The direction (in several places in this movement) that the half-beat semiquaver in the melody should coincide with the third note of the triplet in the accompaniment is Mendelssohn’s own. This departure from the exact mathematical division of the beat is so conducive to smoothness that the Editor has ventured to adopt the same plan wherever the Right hand has to play at the same time notes both of the melody and of the accompaniment.

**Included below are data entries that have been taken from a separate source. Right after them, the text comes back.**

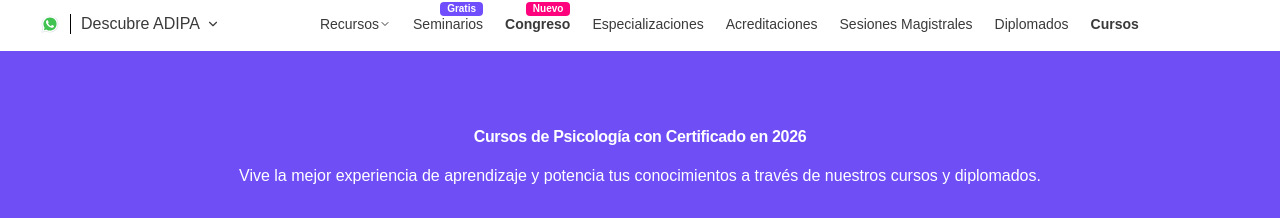
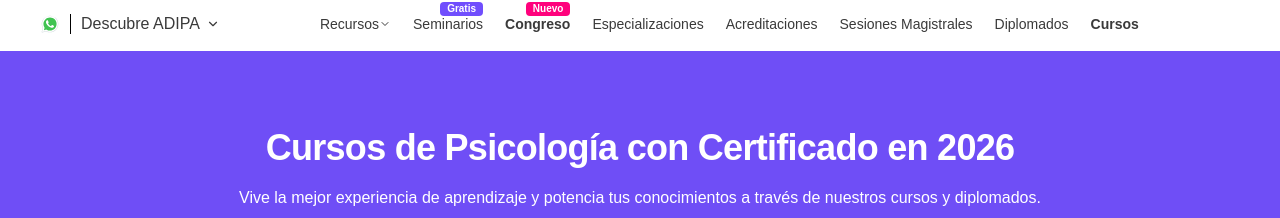
Before and after one commit to jctrejosi/adipa_landing, a Next.js app: page / in a window 1280 px wide. Shown: the part 73-291 px from the top of the page. Built offline with nearby package versions, Linux system fonts and the light colour scheme.

Commit message:
Ajust styles

```diff
--- a/app/components/Filters/index.tsx
+++ b/app/components/Filters/index.tsx
@@ -55,7 +55,7 @@
   };
 
   return (
-    <div className="w-full text-[13px] md:text-[14px]">
+    <div className="w-full text-[13px] md:text-[14px] py-6 max-h-[100vh] lg:overflow-y-auto">
       {/* responsive */}
       <div className="flex flex-col gap-2 lg:hidden mb-4">
         {/* rankings dropdown */}
--- a/app/components/HeroSearch/index.tsx
+++ b/app/components/HeroSearch/index.tsx
@@ -34,7 +34,7 @@
     >
       <div className="max-w-[var(--inner-max-width,1200px)] mx-auto flex flex-col items-center text-center">
         {/* title */}
-        <h1 className="m-0 text-[var(--title-size,36px)] leading-[1.1] font-bold tracking-[-0.02em] max-md:text-[1.7rem]">
+        <h1 className="m-0 text-[36px] leading-[1.1] font-bold tracking-[-0.02em] max-md:text-[1.7rem]">
           {title}
         </h1>
 
--- a/app/page.tsx
+++ b/app/page.tsx
@@ -24,7 +24,7 @@
         <Navbar iconWhatsapp="/assets/icons-whatsapp.svg" />
       </div>
       <HeroSearch />
-      <div className="bg-white py-4 px-6">
+      <div className="bg-white pt-24 px-6">
         <div className="flex flex-col xl:flex-row gap-6 items-start">
           {/* sidebar */}
           <aside className="w-full xl:w-[285px] xl:flex-none">
```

The second sentence refers to spots such as measure 8, where in Macpherson’s edition the first and last sixteenth notes in the melody are both shifted slightly rightward to align with the final notes of the concurrent triplet groups (played here also by the right hand). Because no such realignment is shown when the duplets and triplets are played by separate hands, the “smoothness” that the editor so admires is apparently a function not only of timing but of ease of performance. I thank David Lewis of the Department of Computing at Goldsmiths, University of London, for bringing this edition to my attention.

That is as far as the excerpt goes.